New York state has a wine history which stretches back to the mid-17th century, when Dutch settlers first began cultivating grape vines in the Hudson Valley. Since then, the wine industry of New York has grown from strength to strength, mixing the old with the new as wineries continue to experiment with modern techniques alongside their traditional heritage. Indeed, certain wineries in New York state hold a claim to being amongst the oldest and most well established in the New World, with at least one dating back over three hundred and fifty years. New York state is responsible for a relatively small range of grape varietals, due to its cooler, damper climate, but many varietals such as Riesling and Seyval Blanc thrive in such conditions and produce wines a of singular quality.
The green skinned grapes of the Sauvignon Blanc varietal had their origins in Southern France, where they are still widely grown and used for many of the excellent young and aged white wines the region is famous for. Today, however, they are grown in almost every wine producing country in the world, and are widely revered for their fresh and grassy flavors, full of tropical notes and refreshing, zesty character. Sauvignon Blanc grapes thrive best in moderate climates, and ripen relatively early in the year. This has made them a favorite for many wineries in the New World, where they can still produce healthy and high yields in the earlier part of the summer before the temperatures become too hot. Too much heat has a massively adverse effect on Sauvignon Blanc, as the grapes become dull in their flavor, and the wine produced from them loses all its unique character and high points. As such, Sauvignon Blanc farmers have had a lot of trouble from global warming and climate change, as they are being forced to harvest their crops increasingly earlier in the year when it is cool enough to do so.
Of all the New World wine countries, perhaps the one which has demonstrated the most flair for producing high quality wines - using a combination of traditional and forward-thinking contemporary methods - has been the United States of America. For the past couple of centuries, the United States has set about transforming much of its suitable land into vast vineyards, capable of supporting a wide variety of world-class grape varietals which thrive on both the Atlantic and the Pacific coastlines. Of course, we immediately think of sun-drenched California in regards to American wines, with its enormous vineyards responsible for the New World's finest examples of Cabernet Sauvignon and Merlot based wines, but many other states have taken to viticulture in a big way, with impressive results.
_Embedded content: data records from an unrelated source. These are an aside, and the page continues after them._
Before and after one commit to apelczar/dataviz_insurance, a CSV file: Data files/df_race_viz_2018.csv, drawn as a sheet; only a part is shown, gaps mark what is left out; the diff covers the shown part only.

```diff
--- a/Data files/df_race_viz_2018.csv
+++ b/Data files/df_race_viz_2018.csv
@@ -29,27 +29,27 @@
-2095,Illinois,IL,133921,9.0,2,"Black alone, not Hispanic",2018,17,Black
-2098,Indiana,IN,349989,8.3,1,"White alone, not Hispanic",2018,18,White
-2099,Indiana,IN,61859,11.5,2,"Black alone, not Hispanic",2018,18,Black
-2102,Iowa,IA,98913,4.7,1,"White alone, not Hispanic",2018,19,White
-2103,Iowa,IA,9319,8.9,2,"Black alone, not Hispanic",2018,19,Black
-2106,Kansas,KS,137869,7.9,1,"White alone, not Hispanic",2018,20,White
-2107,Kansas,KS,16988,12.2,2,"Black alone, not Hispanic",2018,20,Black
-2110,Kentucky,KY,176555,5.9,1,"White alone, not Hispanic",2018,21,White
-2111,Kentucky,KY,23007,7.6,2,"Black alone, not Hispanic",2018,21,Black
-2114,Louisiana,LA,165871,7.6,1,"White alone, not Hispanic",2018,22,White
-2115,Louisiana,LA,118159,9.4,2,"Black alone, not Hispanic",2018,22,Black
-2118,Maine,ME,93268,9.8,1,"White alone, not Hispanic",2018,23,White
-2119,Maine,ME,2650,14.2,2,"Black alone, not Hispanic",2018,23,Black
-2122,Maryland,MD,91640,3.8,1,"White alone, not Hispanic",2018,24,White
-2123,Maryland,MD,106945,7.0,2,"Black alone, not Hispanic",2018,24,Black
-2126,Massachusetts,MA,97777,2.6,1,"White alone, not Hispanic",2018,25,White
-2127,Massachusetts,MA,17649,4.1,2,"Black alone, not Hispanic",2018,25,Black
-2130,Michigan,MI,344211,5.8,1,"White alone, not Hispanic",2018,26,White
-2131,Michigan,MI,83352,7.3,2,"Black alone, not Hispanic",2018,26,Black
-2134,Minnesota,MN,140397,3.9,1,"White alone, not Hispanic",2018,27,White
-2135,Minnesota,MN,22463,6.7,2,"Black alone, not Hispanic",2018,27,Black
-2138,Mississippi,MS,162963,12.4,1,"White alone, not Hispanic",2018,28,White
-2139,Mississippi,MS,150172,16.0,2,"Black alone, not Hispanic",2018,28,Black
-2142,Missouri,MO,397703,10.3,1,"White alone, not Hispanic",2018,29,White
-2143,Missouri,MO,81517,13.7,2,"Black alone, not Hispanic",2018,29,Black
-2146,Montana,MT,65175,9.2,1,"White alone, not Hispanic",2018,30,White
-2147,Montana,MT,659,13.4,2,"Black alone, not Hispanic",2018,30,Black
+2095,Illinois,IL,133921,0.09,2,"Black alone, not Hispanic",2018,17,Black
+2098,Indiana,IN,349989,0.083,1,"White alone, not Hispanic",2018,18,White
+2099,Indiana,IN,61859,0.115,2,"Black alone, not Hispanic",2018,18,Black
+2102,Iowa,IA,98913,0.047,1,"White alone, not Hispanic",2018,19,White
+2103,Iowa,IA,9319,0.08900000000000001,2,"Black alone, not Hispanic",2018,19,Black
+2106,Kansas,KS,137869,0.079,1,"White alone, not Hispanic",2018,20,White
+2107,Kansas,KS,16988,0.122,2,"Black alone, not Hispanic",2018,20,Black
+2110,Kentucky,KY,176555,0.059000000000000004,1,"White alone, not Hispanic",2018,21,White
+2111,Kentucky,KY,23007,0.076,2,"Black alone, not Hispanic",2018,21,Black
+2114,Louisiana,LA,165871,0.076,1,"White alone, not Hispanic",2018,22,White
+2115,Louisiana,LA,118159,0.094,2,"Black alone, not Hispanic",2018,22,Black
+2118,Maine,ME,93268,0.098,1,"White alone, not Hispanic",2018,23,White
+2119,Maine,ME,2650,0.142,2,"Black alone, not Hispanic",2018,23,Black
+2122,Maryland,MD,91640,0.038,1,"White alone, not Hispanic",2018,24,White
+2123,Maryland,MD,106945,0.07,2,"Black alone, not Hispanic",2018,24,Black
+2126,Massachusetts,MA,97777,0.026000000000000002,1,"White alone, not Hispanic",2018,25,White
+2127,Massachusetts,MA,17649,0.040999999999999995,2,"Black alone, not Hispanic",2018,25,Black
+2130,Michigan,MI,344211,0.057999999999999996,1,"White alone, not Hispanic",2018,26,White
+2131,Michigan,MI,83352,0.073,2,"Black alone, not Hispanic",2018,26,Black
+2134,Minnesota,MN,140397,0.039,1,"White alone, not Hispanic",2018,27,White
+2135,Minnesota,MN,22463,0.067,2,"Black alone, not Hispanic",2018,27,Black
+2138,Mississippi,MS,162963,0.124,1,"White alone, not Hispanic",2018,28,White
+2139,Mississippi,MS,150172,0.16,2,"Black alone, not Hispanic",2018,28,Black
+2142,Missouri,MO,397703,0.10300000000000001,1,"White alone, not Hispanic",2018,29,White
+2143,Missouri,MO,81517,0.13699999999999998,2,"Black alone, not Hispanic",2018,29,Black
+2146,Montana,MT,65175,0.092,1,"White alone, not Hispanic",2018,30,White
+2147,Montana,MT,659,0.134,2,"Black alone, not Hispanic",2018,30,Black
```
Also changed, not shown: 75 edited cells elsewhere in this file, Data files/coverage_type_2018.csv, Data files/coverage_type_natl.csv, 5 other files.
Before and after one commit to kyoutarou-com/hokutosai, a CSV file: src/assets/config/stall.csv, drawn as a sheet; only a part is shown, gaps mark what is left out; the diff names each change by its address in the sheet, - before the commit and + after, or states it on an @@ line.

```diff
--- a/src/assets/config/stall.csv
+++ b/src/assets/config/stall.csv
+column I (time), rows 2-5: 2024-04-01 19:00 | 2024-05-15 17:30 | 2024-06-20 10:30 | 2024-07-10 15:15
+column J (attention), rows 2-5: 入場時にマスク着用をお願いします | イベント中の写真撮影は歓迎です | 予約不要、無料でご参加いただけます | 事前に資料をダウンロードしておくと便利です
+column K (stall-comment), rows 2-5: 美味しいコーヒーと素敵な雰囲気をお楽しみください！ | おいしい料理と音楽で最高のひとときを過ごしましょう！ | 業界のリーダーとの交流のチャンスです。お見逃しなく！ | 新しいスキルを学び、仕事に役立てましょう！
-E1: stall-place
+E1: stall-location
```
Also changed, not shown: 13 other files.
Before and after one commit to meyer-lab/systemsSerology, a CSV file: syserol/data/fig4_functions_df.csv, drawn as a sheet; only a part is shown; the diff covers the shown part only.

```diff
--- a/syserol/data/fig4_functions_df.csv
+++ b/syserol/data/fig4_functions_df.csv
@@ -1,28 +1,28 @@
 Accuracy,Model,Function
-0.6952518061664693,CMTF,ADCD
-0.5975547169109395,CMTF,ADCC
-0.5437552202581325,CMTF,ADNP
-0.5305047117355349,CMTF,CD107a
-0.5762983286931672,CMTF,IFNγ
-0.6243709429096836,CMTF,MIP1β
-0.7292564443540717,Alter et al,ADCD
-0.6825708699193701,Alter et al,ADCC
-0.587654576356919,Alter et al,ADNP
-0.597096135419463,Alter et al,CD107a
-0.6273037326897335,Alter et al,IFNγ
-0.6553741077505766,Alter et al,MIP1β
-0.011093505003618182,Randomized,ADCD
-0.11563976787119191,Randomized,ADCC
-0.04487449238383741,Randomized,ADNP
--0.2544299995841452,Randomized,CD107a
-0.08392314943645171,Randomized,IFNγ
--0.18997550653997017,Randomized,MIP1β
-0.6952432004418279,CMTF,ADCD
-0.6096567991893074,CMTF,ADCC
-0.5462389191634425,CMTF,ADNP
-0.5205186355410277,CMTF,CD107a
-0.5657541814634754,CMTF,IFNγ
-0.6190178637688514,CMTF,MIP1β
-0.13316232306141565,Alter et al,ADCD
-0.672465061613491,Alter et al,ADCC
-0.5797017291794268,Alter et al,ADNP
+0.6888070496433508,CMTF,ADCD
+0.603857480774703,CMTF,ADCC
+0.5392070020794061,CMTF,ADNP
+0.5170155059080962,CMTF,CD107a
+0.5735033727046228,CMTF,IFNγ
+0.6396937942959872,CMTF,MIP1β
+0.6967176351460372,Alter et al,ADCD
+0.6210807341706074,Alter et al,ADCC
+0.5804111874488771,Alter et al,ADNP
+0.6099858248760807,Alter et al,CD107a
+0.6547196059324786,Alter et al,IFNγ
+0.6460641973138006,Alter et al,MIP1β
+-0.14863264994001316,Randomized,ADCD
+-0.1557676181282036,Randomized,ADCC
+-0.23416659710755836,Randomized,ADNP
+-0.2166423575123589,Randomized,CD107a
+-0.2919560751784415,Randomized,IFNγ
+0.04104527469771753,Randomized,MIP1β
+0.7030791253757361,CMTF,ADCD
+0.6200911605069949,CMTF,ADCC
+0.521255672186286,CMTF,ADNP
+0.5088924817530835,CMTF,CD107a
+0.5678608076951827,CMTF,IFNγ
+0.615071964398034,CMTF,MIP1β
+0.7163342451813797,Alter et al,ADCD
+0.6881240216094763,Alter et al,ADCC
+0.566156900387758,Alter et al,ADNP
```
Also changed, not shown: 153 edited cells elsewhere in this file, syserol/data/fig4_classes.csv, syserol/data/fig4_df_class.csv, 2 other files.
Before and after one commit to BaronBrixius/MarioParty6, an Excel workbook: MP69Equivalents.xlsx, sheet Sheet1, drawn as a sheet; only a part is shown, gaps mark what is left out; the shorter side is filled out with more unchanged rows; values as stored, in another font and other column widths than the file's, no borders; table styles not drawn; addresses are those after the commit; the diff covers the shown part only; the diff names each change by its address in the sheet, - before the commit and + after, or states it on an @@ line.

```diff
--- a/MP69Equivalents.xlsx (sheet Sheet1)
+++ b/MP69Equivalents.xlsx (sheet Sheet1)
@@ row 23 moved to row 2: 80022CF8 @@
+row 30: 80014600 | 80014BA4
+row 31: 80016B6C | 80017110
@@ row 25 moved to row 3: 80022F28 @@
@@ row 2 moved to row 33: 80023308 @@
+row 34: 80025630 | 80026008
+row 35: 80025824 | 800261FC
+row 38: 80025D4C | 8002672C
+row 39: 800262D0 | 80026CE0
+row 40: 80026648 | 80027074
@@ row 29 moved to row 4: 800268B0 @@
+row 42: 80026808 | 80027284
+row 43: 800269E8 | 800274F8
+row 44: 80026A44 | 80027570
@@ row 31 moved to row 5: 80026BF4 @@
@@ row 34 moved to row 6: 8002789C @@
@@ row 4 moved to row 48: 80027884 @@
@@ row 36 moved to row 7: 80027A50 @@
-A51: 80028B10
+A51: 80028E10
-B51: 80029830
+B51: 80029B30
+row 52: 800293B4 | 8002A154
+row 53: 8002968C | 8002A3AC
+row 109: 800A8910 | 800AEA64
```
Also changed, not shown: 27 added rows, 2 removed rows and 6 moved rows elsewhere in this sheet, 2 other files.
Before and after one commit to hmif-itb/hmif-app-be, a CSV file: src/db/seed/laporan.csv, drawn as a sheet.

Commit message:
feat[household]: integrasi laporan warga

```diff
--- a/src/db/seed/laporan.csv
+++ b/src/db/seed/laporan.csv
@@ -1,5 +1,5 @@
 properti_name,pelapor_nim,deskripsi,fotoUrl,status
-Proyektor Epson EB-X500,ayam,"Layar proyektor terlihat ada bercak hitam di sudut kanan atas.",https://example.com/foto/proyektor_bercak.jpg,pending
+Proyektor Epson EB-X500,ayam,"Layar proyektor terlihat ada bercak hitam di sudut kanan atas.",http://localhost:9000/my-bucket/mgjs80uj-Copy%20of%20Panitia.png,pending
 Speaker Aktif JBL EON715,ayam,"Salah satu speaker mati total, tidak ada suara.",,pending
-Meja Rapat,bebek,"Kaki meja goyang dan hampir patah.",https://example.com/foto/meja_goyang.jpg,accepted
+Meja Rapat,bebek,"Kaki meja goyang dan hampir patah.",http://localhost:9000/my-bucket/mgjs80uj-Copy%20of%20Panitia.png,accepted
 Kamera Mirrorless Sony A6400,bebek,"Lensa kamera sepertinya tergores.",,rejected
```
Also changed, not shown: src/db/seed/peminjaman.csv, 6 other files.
Oregon, Washington State and New York have all developed sophisticated and technologically advanced wine cultures of their own, and the output of U.S wineries is increasing each year as more and more people are converted to their produce.